Data provided:
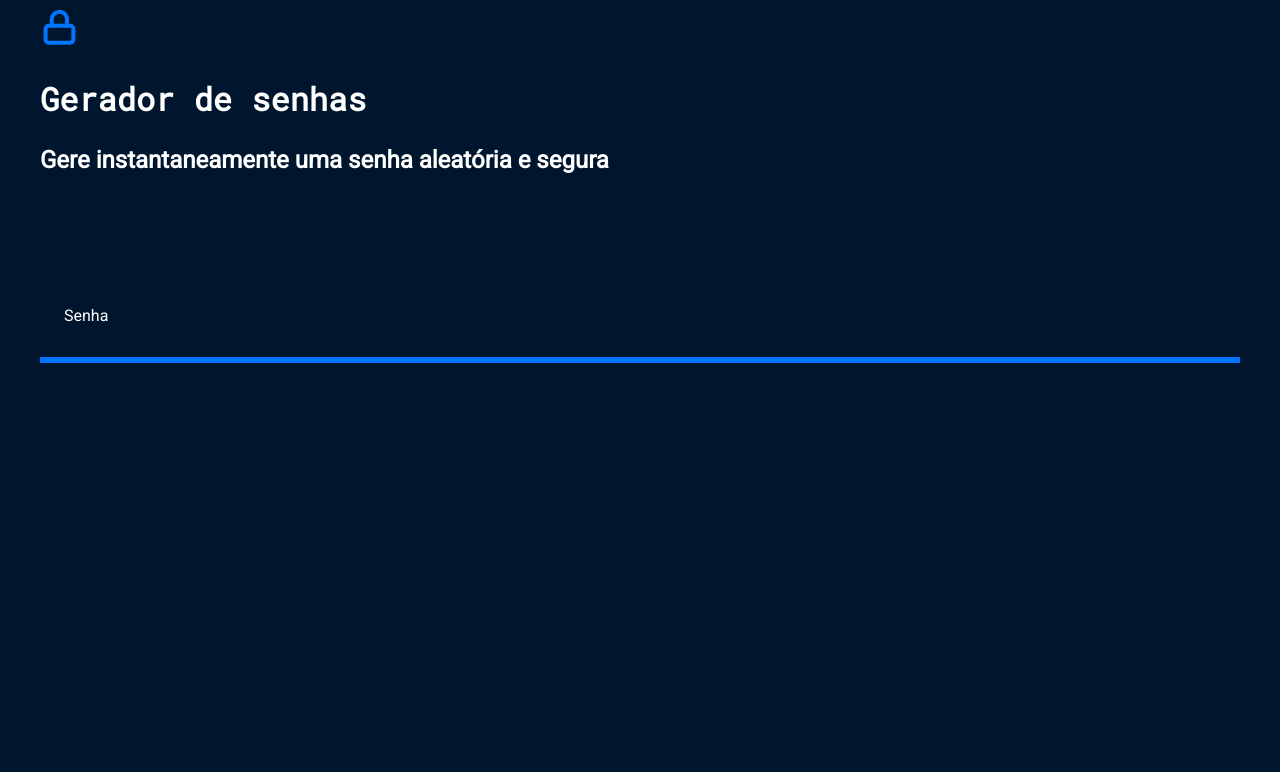
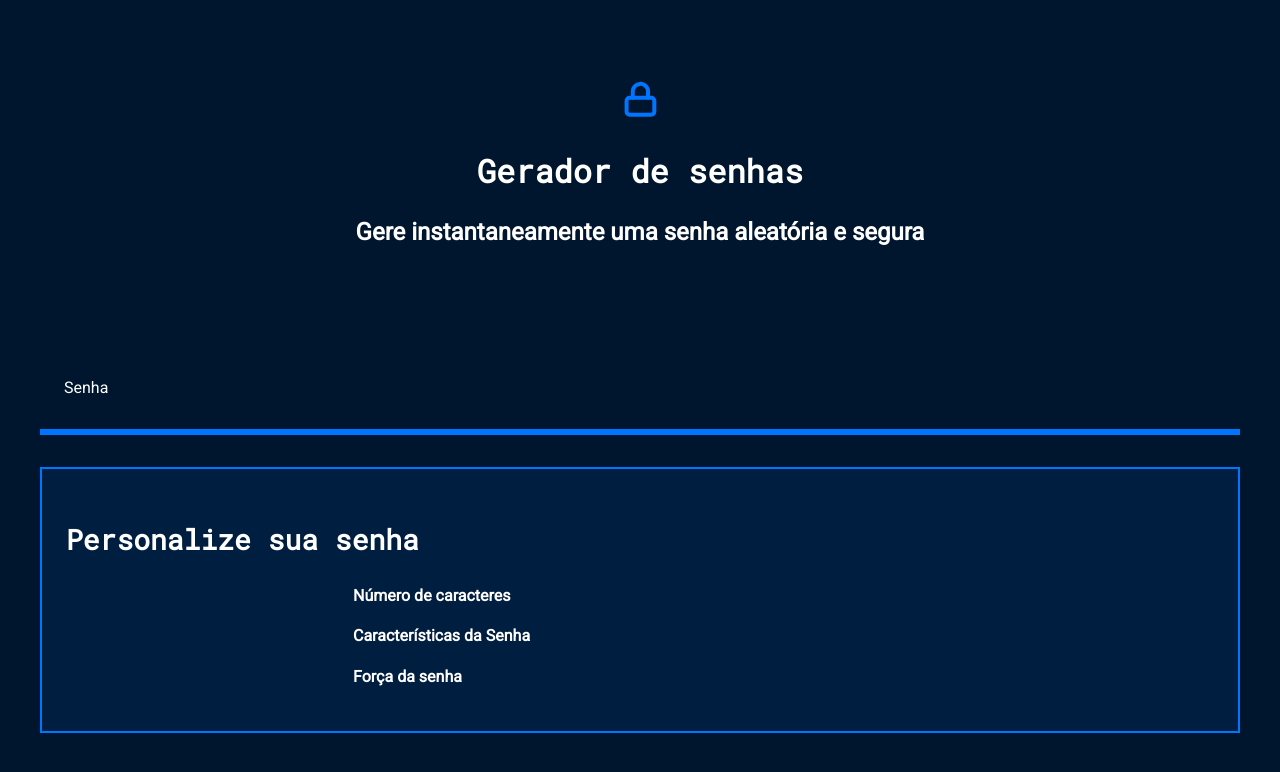
Before and after one commit to enTrapTa06/cyber-security, a plain HTML site: page index.html in a window 1280 px wide. Drawn offline with Linux system fonts and the light colour scheme.

Commit message:
projeto em andamento

```diff
--- a/index.html
+++ b/index.html
@@ -19,6 +19,20 @@
             <label for="senha">Senha</label>
             <input name="senha" type="text" id="campo-senha">
         </div>
+        <div class="parametro">
+            <h3 class="parametro-titulo">Personalize sua senha</h3>
+            <div class="parametro-coluna_senha">
+                <div class="parametro-senha">
+                    <h4 class="parametro-senha_titulo">Número de caracteres</h4>
+                </div>
+                <div class="parametro-senha">
+                    <h4 class="parametro-senha_titulo">Características da Senha</h4>
+                </div>
+                <div class="parametro-senha">
+                    <h4 class="parametro-senha_titulo">Força da senha</h4>
+                </div>
+            </div>
+        </div>
     </section>
 </body>
 
--- a/style.css
+++ b/style.css
@@ -26,9 +26,9 @@ body {
     font-size: 24px;
 }
 
-.conteudo {
-    max-width: 1200px;
-    margin: 0 auto;
+.conteudo-titulo{
+    text-align: center;
+    margin-top: 80px;
 }
 
 .conteudo-senha {
@@ -49,3 +49,40 @@ body {
 #campo-senha:focus {
     outline: none;
 }
+
+.conteudo {
+    max-width: 1200px;
+    margin: 0 auto;
+}
+
+.parametro{
+    background-color: var(--fundo-texto);
+    border: 2px solid var(--borda);
+    margin-top: 32px;
+    padding: 24px;
+}
+
+.parametro-titulo{
+    font-family: var(--roboto-mono);
+    font-size: 28px;
+}
+
+.parametro-senha__titulo{
+    font-size:24px;
+}
+
+.parametro-coluna__senha{
+    display: flex;
+    flex-direction: column;
+    justify-content: center;
+}
+.parametro-senha{
+    width: 50%;
+    margin: 0 auto;
+}
+
+@media screen and (min-width: 768px) {
+    .parametro-coluna__senha{
+        flex-direction: row;
+    }
+}
```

Goal of the exercise:
Across the entries above, find the lines with the string "margin" and copy them.

Exercise response:
-    margin: 0 auto;
+    margin-top: 80px;
+    margin: 0 auto;
+    margin-top: 32px;
+    margin: 0 auto;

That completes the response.